Guglielmo Marconi is usually credited with inventing the radio but on June 21,1943 Nikola Tesla was credited with being the first person to patent radio technology. This was just over 6 months after Tesla’s death on January 7, 1943. Marconi’s patent number was 763772 and Tesla’s patent number was 645576 thus Telsa’s patent was 118196 patents ahead of Marconi’s and there was no difference between the two patents in any point. Some believe Tesla patent an idea and wrote it in a science journal and Marconi read it and built Tesla’s idea.
Radio is a form of electronic communications and to get to where we are today we need to go back and look at several who were contributes to our past time and passion. Some many probably never even connected with ham radio. Lets consider just a few.
Samuel Morse is credited with inventing the telegraph but like most inventions,
including the radio, he built upon the inventions of others.
William Sturgeon, a British experimenter with electricity, invented the electromagnet in 1825. His first electromagnet was a loosely wrapped coil of wires wound around a horseshoe-shaped piece of iron. By energizing the coil with a single cell battery he was able to pick up nine pounds using a seven-ounce piece of iron. Sturgeon’s invention laid the foundation upon which Morse could build.
1830, just five years later, an American inventor named
constructed an electromagnet that that was able to activate an armature. A battery was placed at one end of over a mile run of wire and the magnet with armature was placed at the other. When the circuit was completed the armature struck bell. Some credit this as being the first telegraph but it did not have a language with which to communicate complex messages. Where calling it the first telegraph may be a stretch it can not be denied that it was a significant step forward to what would become a vast electronic communication system that would link the World within the next few decades.
The means of using the electromagnet to communicate required a system or code by which letters could be transmitted. Morse conceived the idea of using electromagnet to accomplish this. He constructed an experimental version in 1835 but it was not until 1844 before he was able to construct a truly practical system running lines between Baltimore and Washington, D.C. A patent was granted 1849. The system Morse patented used a pencil to mark dots and
dashes on a strip of paper then it was read later. Operators in the United States soon learned they could read the clicks as the system was actuated. A straight key and sounder was soon added to the mix and messages started moving at the speed of 40 to 50 words per minute across the wires.
The code the telegraphers used was American Morse and, though American Morse is legal on the ham band, the International Morse has become the standard.
It is interesting note that Morse’s first concept of electric communications was to use an electric spark to burn the paper. Think of the possibilities that could
have come from that.

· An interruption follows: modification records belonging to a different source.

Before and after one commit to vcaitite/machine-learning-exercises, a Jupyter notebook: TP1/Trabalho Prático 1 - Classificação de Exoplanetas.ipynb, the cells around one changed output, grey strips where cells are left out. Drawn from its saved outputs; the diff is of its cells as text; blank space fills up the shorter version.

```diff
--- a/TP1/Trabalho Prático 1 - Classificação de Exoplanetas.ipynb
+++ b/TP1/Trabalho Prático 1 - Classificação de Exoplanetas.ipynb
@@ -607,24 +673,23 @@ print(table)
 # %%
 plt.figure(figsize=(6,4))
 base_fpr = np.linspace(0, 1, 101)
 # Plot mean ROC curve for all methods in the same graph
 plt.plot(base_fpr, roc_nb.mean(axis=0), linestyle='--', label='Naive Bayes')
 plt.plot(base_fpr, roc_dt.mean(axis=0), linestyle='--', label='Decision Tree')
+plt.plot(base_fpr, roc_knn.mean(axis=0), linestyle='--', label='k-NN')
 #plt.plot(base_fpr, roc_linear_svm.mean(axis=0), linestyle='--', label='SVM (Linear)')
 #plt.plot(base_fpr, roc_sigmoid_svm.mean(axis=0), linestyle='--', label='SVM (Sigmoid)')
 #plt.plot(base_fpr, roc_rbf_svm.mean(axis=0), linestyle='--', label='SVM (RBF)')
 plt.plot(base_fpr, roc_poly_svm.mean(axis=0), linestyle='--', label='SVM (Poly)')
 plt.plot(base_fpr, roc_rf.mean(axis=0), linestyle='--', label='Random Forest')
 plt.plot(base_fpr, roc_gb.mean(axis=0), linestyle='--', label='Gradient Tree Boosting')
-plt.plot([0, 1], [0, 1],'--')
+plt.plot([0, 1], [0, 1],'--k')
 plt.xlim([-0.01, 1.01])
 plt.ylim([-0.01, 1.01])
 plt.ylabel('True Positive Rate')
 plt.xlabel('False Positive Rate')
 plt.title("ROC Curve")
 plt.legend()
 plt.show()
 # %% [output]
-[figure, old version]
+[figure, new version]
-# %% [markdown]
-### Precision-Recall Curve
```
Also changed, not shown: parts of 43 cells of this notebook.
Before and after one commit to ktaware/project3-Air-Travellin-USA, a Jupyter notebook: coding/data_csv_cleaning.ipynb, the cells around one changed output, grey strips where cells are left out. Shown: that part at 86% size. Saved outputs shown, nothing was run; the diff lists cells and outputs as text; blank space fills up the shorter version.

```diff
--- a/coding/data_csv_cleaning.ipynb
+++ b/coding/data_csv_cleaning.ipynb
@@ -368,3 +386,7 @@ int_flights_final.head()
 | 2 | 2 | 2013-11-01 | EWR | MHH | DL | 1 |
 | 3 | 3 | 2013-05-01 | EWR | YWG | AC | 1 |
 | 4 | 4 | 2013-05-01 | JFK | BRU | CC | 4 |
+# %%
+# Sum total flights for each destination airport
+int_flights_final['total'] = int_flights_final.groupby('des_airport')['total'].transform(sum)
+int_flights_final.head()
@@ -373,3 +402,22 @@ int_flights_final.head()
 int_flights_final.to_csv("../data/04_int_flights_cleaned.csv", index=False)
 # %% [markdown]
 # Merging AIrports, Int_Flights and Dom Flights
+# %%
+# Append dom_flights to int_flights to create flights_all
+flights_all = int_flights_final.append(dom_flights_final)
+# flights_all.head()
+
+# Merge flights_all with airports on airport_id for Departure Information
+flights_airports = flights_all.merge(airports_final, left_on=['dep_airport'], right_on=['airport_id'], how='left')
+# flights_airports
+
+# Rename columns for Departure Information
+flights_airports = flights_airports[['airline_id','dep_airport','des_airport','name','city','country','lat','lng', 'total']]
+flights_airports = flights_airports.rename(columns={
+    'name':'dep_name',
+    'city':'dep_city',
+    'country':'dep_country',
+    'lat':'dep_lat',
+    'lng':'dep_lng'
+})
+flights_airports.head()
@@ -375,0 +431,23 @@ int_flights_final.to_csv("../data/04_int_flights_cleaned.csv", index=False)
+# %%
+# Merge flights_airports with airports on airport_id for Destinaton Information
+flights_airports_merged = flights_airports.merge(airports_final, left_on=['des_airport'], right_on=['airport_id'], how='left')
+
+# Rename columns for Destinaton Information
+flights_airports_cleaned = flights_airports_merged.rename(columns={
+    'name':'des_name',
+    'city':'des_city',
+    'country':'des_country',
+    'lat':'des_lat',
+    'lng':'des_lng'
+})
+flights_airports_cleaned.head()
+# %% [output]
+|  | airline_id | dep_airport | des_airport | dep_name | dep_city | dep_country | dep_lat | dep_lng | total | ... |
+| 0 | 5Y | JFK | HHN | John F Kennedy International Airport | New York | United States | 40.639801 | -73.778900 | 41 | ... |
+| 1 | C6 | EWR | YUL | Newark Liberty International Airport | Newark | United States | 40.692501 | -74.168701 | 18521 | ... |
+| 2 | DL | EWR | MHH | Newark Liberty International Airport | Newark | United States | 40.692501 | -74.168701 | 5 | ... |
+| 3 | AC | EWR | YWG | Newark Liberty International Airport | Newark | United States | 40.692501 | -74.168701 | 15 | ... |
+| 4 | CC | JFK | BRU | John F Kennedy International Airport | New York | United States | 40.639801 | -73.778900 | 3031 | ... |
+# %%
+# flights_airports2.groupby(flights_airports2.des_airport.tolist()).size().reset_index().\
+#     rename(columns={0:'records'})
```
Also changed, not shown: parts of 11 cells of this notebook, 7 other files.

The wireless communication device that Marconi used in the summer of 1895 used a spark-gap transmitter and a coherer detector for a receiver. The signal was transmitted over a few hundred yards. Marconi also used a pencil and a roll of paper to record the transmitted signal.
Who knows, if Morse had used a spark to mark the paper it might have been noticed by someone that a signal was sent and the radio may have come
decades earlier. It is just an interesting thought.
The devices were rather easy to construct and thus many more joined into the experiments. A group of experimenters called Amateur radio operators and later ham radio operators were the main developers of the radio industry.
Not only are ham radio operators the main developers of the science of radio but they are responsible for saving more lives then we would be able to estimate. Hams have done much to promote good will between nations. It is exciting and it is fun.